● Exercise aim:
Pull every line containing the word "immutable" out of the material below.

--- Exercise input Enclosed Below ---

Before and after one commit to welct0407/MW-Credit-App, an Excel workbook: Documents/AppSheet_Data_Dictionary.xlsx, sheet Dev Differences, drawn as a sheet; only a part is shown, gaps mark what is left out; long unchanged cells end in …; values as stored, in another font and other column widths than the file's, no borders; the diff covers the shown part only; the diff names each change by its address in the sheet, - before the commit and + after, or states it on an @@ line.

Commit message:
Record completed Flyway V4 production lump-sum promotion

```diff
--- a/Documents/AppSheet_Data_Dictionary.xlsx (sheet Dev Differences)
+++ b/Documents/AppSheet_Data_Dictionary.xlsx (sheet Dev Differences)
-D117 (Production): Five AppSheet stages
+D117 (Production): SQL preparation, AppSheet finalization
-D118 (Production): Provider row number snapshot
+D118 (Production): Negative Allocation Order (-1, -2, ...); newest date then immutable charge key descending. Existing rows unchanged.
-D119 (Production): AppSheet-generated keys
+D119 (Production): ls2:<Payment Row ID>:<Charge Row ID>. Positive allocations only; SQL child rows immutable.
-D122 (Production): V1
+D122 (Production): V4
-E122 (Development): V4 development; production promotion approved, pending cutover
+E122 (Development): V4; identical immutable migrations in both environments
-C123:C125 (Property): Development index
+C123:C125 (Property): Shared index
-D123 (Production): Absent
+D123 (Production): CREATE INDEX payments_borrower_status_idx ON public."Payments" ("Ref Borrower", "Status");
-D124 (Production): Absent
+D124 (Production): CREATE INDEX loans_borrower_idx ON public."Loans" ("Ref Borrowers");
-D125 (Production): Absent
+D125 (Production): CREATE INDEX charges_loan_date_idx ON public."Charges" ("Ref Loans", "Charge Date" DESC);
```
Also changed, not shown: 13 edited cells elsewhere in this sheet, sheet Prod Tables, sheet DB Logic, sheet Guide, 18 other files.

--- End of Enclosed Exercise input ---

● Task response:
+D118 (Production): Negative Allocation Order (-1, -2, ...); newest date then immutable charge key descending. Existing rows unchanged.
+D119 (Production): ls2:<Payment Row ID>:<Charge Row ID>. Positive allocations only; SQL child rows immutable.
+E122 (Development): V4; identical immutable migrations in both environments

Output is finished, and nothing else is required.